- **Input data**

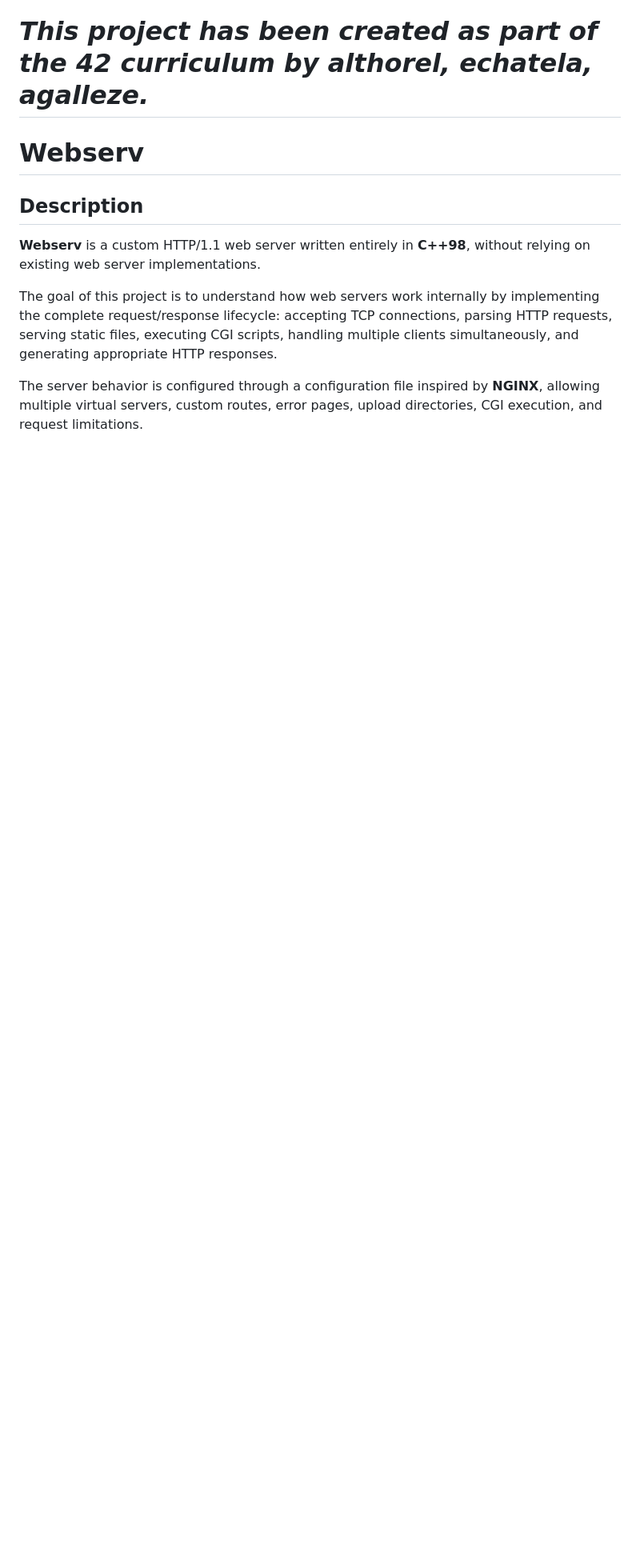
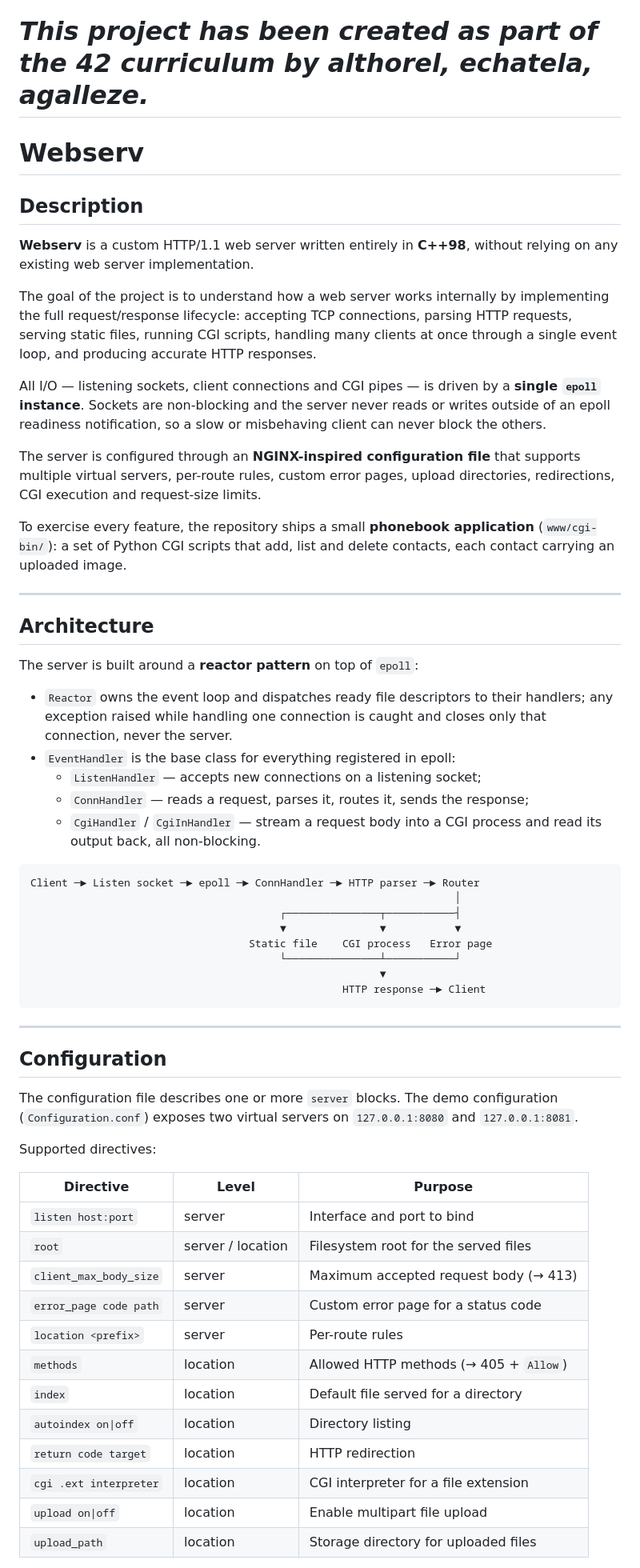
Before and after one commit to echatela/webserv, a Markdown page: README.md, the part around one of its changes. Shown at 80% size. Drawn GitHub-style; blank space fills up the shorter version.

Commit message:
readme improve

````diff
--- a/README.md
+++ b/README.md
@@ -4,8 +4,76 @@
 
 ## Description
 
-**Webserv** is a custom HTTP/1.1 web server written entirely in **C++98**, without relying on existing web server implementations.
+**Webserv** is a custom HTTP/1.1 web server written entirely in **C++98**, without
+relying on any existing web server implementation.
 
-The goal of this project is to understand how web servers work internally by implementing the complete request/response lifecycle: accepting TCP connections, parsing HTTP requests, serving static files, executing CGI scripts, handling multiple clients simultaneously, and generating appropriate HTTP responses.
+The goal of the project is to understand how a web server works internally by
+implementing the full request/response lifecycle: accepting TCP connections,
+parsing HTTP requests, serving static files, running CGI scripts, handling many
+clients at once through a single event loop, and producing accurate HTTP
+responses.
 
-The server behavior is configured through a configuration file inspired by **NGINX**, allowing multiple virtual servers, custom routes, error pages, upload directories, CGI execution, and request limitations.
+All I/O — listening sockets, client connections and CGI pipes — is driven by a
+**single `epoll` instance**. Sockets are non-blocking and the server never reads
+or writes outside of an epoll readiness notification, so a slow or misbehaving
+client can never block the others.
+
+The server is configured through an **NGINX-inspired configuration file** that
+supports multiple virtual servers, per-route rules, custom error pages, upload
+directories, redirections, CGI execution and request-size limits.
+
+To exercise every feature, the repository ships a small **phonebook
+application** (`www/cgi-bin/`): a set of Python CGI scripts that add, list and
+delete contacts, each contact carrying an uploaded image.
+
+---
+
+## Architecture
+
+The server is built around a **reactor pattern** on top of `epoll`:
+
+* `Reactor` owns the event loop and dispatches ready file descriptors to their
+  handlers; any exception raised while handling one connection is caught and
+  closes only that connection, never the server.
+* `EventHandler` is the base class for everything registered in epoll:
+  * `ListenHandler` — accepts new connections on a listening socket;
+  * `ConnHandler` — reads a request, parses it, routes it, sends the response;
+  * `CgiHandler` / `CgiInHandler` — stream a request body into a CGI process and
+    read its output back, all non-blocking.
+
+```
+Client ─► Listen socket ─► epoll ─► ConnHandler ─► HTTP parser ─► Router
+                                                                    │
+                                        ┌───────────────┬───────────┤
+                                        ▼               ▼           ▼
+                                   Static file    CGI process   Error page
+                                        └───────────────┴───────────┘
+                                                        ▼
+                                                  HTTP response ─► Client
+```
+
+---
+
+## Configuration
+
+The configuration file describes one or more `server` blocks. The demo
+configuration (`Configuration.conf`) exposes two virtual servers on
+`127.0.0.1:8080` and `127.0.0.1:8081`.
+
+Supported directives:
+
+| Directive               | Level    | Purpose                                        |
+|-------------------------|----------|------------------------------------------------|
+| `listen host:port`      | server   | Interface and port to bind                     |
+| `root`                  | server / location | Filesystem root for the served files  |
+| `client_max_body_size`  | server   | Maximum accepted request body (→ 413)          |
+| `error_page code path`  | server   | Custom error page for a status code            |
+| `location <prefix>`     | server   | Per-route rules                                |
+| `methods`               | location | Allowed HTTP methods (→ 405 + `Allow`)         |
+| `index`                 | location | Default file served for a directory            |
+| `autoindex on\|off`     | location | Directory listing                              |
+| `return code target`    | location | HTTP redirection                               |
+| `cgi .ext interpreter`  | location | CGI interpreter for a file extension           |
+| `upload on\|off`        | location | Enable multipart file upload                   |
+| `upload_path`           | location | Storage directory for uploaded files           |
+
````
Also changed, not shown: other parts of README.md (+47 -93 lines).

---

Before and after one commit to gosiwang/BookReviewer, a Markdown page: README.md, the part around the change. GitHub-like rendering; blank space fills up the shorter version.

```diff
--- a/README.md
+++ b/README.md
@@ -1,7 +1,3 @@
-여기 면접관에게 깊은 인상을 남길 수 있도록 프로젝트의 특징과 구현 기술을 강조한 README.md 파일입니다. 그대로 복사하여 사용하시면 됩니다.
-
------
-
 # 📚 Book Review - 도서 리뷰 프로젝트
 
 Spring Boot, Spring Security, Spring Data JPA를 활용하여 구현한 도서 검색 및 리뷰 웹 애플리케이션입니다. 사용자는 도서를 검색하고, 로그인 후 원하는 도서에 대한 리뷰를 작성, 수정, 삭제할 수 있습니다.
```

- **What this task involves**
If a line in the entries holds the string "servers", it belongs in the tally; state the tally alone.

- **Result of the exercise**
4